I was recently a guest in The Align Remotely podcast, where Luke Szyrmer, the host, focuses on leading distributed teams and everything associated with that subject, like leadership and operations to help achieve together. It is particularly relevant now when nearly everyone works from home. It was a broad-ranging conversation, but we mainly focused on the topic of how to baseline the remote team culture.
It was a nice trip. We were coming back from one of our favourite places. We had fun. The day was clear and a little by chance we discovered a new, very picturesque way home. The only drawback was the fact that we had to cross the roundabout now and then. And just after one of the roundabouts, I noticed that obstacle. The old VW Golf parked just after the exit. It was quite dangerous. And although it had the hazard lights on, I thought it was completely idiotic. The driver could park on the nearby bus bay, I thought to myself and started to penetrate the stupid obstacle with the fierce eyes to see who was sitting behind the wheel. What I saw chilled my blood.
“We need to call the bomb disposal unit.” – said the police officer. “In the meantime, we need to evacuate this pavilion.” – he added to his people. “It is really bombastic to work as the head of the IT department in this hospital.” I thought to myself, trying to stay calm.
Today we are going back in time where I worked for one of the biggest hospitals in southern Poland. My boss just quit as he needed to travel to another country. I took his place. How excited could it be to run the IT? I learnt a lot during this time. But one day was incredibly rich in lessons. It was the day when I learnt to respect my users and give them moral support, even if I cannot provide any technical support as the ask is out of my scope.
I try to read (listen) one book per month. It’s been mainly self-development books. And to be honest I got a bit tired. However, recently I talked to a friend and a colleague who recommended me a fiction book with a unicorn in the title… I read the full title and immediately started to listen. I could not stop, I emerged completely. Today I would like to share three main lessons I learnt from The Unicorn Project book. Let’s go!
We start the new team. We gathered a group of talented individuals and we want to grapple with the new challenge. How can we accelerate the team forming, storming and norming phase? We should start with team agreements. Once done, this exercise will boost team productivity. It will also help to create and maintain the team identity. It shouldn’t be the detailed documentation of the team proceedings in the wiki-style procedure. Instead, we should agree on things that are important for our team. Let’s take a look.

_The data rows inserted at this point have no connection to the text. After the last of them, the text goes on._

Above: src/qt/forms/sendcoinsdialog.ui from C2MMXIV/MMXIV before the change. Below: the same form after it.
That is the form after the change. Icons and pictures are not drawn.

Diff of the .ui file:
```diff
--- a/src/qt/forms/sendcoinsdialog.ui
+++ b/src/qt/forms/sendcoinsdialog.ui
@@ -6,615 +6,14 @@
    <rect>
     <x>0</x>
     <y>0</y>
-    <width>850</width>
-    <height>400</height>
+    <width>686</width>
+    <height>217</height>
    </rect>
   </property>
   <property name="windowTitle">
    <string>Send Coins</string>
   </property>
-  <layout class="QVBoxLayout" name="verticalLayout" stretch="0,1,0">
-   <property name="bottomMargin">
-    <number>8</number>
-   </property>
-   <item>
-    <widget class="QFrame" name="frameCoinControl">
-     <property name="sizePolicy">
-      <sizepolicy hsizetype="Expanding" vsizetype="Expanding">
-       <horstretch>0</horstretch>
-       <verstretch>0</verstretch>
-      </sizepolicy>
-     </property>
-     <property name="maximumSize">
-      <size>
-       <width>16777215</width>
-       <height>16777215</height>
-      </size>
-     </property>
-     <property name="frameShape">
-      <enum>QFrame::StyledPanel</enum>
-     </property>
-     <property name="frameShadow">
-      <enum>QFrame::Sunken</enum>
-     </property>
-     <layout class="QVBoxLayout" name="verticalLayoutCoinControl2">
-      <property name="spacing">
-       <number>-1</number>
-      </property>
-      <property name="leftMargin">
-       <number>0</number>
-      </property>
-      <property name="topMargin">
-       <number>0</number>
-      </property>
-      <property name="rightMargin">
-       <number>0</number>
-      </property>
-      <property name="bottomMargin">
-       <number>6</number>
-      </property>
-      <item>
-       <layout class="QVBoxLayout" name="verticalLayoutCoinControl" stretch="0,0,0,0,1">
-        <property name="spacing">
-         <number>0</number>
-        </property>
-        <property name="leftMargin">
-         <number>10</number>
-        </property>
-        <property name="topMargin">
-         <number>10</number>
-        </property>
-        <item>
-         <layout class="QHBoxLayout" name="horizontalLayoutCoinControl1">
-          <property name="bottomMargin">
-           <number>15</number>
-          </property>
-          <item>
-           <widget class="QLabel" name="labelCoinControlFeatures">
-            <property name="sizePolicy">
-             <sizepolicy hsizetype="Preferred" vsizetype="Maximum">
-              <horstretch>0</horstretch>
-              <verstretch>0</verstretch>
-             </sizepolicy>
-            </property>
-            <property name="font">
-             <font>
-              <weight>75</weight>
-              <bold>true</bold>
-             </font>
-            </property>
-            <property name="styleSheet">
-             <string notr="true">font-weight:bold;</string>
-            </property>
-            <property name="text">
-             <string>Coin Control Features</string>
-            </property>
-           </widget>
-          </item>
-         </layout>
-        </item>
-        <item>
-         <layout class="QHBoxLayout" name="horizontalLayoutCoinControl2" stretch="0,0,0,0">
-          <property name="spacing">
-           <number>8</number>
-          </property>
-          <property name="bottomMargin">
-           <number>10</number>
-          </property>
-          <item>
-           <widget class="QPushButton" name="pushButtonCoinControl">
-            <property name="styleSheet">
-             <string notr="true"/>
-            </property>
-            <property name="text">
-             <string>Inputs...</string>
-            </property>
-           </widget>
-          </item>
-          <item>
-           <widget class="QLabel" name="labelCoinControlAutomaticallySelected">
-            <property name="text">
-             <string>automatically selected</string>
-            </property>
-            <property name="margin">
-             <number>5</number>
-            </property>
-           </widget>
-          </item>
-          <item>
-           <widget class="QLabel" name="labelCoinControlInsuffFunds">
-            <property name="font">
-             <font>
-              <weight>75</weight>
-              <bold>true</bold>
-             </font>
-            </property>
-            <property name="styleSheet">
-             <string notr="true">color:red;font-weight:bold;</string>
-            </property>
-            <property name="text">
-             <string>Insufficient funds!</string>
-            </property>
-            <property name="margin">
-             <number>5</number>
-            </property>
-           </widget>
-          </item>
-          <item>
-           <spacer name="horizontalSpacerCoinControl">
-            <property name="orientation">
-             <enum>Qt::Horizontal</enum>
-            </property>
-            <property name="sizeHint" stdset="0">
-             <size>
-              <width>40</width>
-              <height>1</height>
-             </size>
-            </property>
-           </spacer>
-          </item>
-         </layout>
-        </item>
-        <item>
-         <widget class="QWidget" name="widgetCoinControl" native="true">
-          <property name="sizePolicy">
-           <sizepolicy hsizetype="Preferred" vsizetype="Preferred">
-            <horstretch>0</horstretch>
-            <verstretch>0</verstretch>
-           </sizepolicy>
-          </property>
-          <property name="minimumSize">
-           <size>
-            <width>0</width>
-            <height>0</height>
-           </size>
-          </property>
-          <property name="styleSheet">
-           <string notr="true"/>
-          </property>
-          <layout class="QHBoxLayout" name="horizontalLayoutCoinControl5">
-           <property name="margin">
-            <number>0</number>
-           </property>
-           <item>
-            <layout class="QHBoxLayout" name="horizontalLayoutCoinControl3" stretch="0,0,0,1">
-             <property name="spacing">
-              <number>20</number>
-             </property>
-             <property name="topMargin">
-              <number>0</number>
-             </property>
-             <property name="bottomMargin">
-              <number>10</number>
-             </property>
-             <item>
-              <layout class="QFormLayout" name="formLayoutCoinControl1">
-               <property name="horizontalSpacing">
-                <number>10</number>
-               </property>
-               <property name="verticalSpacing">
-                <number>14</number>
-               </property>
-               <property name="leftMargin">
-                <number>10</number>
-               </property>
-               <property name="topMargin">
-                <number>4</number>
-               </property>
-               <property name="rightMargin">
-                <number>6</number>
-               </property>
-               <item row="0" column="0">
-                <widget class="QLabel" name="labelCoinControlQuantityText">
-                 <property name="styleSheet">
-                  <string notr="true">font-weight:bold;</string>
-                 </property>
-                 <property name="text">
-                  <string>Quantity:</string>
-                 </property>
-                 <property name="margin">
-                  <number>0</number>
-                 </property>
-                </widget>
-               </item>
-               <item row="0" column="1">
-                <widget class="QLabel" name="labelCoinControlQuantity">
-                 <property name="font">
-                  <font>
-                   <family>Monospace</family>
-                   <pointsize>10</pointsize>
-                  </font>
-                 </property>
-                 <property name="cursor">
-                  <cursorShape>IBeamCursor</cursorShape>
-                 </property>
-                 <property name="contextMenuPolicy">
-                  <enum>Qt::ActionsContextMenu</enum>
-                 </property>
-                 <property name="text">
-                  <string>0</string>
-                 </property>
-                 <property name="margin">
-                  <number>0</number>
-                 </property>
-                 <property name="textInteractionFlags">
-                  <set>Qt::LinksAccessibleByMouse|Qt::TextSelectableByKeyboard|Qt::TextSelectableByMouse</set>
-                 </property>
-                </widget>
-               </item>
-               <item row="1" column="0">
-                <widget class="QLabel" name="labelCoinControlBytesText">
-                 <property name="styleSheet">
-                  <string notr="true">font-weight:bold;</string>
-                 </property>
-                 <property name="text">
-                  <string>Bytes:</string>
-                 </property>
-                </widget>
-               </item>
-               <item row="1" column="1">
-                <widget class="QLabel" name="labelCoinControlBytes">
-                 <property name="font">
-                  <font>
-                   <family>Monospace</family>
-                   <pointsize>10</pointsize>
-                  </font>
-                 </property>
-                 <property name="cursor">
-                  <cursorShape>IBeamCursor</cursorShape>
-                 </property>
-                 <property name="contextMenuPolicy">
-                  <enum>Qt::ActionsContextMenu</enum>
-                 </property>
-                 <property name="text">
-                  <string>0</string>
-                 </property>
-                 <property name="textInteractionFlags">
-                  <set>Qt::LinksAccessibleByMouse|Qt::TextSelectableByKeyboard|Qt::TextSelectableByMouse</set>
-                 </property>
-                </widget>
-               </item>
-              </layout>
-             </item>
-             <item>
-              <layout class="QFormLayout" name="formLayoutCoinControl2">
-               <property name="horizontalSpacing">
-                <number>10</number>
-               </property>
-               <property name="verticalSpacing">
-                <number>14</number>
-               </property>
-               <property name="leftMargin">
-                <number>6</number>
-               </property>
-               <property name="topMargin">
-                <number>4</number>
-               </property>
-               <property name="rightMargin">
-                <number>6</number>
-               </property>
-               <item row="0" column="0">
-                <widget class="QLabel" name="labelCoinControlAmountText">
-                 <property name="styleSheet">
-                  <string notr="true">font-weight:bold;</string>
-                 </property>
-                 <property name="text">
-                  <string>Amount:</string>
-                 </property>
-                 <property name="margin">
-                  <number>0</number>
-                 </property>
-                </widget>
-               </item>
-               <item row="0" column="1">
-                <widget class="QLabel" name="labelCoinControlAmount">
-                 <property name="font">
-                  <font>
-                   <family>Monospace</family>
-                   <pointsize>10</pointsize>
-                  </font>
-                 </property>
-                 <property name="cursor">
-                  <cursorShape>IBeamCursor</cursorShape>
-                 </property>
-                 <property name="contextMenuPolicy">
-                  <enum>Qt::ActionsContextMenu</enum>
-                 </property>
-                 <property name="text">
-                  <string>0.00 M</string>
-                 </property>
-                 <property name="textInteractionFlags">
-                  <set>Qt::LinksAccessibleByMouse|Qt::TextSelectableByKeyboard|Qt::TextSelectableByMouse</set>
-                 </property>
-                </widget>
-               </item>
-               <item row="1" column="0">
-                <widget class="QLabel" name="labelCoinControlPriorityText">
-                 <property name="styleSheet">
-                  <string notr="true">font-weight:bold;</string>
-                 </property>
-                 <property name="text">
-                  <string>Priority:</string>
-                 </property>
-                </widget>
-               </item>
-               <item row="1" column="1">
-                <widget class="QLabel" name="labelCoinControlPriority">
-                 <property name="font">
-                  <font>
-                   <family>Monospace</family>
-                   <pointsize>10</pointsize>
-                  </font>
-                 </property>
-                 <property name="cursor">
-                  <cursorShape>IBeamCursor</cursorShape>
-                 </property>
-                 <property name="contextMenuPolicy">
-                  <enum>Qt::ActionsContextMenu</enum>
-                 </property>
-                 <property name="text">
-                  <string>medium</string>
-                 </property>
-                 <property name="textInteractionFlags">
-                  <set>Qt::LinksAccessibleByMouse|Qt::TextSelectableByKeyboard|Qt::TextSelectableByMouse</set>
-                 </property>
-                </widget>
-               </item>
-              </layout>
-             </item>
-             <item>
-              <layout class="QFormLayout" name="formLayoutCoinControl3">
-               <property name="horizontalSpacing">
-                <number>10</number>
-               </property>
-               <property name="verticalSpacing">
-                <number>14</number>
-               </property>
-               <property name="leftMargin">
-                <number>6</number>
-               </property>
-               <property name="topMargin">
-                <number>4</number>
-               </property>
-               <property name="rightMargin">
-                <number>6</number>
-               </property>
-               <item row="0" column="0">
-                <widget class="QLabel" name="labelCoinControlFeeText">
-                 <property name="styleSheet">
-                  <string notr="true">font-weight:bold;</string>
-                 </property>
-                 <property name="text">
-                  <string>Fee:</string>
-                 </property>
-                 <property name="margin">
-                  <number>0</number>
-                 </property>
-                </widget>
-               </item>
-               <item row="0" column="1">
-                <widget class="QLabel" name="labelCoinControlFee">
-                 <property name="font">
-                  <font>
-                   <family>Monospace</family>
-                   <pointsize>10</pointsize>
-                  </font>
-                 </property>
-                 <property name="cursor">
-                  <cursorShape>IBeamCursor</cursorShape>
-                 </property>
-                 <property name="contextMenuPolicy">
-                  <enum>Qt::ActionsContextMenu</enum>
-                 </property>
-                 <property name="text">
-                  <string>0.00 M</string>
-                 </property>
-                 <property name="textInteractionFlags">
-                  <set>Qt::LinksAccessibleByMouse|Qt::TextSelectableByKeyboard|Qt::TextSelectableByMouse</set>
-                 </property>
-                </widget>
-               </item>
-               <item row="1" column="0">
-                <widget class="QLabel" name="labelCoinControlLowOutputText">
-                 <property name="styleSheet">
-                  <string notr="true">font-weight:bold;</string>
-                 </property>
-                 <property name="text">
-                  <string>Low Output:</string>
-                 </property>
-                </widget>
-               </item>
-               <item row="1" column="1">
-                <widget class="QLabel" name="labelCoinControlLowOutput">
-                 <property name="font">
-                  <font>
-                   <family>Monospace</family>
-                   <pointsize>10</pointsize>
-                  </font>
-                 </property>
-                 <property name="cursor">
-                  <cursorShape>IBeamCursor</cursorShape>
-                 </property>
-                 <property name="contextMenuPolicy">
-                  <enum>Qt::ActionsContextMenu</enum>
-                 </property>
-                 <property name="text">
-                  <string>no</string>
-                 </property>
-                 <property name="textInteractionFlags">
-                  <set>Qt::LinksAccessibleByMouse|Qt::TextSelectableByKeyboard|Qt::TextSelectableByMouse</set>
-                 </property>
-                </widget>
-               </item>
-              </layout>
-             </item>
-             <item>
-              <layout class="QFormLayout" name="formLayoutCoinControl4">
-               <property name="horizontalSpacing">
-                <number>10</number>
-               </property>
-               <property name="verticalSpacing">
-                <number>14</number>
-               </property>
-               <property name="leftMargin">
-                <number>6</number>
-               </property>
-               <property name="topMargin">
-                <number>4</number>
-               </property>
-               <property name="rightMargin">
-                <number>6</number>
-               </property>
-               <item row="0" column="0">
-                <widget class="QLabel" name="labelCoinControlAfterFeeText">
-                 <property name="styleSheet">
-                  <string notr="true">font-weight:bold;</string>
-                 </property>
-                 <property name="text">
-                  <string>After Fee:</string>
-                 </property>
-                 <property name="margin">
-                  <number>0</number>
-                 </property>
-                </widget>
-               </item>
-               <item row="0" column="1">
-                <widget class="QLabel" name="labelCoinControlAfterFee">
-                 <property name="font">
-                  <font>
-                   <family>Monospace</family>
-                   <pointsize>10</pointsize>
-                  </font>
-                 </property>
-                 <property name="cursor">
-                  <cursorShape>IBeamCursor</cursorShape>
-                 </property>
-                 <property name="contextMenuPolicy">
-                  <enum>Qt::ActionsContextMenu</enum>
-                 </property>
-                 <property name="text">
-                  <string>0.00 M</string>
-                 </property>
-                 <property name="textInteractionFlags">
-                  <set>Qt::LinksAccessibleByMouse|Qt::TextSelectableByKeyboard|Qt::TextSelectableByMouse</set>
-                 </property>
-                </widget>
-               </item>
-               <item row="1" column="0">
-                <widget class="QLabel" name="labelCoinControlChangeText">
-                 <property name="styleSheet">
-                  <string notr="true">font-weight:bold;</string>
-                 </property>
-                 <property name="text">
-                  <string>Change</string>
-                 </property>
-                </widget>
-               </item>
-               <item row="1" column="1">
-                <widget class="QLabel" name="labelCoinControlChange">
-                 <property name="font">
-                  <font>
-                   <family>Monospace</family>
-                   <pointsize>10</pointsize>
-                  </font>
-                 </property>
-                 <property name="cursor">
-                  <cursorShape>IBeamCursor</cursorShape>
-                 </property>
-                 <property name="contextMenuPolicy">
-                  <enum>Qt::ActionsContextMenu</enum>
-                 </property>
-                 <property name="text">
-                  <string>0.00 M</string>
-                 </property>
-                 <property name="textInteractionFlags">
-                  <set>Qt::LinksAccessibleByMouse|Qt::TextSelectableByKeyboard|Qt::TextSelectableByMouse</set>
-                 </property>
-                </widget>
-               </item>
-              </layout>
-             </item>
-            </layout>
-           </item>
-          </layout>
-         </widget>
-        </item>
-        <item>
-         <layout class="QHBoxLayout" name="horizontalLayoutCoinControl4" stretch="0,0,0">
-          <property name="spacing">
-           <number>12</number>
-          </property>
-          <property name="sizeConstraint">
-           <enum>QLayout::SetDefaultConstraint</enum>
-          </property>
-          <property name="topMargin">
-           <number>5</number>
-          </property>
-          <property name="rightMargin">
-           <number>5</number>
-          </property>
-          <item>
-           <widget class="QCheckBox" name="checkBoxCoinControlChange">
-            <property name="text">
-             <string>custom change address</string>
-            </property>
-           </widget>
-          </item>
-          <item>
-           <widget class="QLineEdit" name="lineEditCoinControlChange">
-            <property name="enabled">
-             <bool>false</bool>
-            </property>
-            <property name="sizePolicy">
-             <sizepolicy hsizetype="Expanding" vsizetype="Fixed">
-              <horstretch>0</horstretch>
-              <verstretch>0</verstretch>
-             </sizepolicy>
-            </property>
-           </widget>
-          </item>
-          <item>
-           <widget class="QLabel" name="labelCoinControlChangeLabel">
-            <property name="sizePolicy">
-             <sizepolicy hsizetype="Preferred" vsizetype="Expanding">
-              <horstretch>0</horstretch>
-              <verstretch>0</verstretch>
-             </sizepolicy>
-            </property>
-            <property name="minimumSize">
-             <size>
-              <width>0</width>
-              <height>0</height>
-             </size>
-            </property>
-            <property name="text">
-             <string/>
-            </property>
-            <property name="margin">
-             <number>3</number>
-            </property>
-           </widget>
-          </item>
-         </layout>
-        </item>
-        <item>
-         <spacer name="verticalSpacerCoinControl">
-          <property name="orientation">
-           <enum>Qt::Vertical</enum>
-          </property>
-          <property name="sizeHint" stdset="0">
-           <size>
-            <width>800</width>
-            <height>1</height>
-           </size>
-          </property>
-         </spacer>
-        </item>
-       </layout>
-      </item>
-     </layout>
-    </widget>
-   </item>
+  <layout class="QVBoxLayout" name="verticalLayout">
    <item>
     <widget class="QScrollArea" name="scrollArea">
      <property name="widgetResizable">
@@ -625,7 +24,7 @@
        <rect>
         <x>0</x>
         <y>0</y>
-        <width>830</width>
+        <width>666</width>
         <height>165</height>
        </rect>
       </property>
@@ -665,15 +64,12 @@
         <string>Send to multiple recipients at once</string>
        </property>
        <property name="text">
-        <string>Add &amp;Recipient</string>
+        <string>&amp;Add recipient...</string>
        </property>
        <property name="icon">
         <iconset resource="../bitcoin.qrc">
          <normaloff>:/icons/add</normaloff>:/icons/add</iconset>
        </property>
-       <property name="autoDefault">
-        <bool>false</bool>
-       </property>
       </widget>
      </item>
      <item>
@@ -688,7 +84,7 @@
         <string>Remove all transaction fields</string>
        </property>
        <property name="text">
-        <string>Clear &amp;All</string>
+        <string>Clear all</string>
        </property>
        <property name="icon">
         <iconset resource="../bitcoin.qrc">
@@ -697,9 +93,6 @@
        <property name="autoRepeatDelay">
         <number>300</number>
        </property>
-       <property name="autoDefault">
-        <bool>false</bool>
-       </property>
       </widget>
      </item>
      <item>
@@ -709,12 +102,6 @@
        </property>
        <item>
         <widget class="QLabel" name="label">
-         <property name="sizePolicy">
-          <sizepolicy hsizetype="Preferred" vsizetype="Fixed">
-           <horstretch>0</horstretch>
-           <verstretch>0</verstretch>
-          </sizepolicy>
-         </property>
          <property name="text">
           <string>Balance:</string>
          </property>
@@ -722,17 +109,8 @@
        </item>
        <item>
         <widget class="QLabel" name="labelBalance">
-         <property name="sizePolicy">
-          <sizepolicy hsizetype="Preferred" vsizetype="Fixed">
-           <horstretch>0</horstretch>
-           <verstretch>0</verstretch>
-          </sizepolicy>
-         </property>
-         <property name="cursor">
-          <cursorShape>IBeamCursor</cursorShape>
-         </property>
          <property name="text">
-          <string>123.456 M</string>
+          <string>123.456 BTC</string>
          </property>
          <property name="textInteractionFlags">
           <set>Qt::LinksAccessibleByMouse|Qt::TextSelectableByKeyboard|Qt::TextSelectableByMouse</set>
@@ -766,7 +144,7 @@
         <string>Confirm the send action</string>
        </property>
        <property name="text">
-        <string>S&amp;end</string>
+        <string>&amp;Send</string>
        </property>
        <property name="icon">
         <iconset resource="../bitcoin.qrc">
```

What do you think when you hear the word “responsibility”? The place where I come from (Poland) it usually has negative connotations, and it means you are in trouble. You broke the glass, you are responsible, and you need to pay for it. It comes hand in hand with the fact that our education systems teach us to avoid failures. All of that combined makes us think that responsibility is a bad thing, and we should avoid being responsible for things in our lives. Is this the full picture? What if we look at this from a different angle? If I am responsible, it means I am response-able – able to respond, able to think logically and move, fix and correct things around me. Let’s take a look at the Responsibility Process.
It was a long time ago. At that time, I was not too fond of trekking. Yet, I was there, exhausted, but happy. I was at the top of the mountain. I was with my friend who convinced me to go for this journey with him. To our surprise, there was a place where we could buy hot food. My friend asked me did I want anything. I said something like “yes probably, just bring me something”. He disappeared, and a moment later, he was back with a juicy, beautifully smelling burger. He brought me … nothing. I was furious. I was blaming him. It was years after when I realised that it was me who was wrong, and there is the right way to hold people accountable.
You have written an outstanding CV, and you made it to the next level. It’s is going to be the first job interview. But what is the first thing that comes to your mind when you hear the phrase “job interview”? I think for most of us it’s a quite stressful event. Some folks, including recruiters, will refer to it as a “grilling”. There used to be some sophisticated methods to check candidates and to break them so that we can see how they behave under stress. I heard of the stories where interviews were conducted in a small, hot room for hours to check where is the breaking point of the particular candidate…
Your goal for the CV is to end up on the “next step” stack. Do it wrong and it will end up in a shredder. There are tons of material on the interwebs in the topic of the Curriculum Vitae preparation. I am going to write about my personal experience. It’s going to be a subjective opinion from someone who does recruit and who likes to recruit. So, what is the secret to well-written CV that will help you with the next dream job?
It was during the most difficult training. The task was simple; row the boat and compete with other teams. The challenge was to do it over and over again in cold weather. One team in one boat was consistently bad, coming as the last one. The instructor decided to implement risky manoeuvre – swap the leaders of the winning and losing boats. The result surprised everyone. However, the experienced instructor just said: “there are no bad teams, just bad leaders.“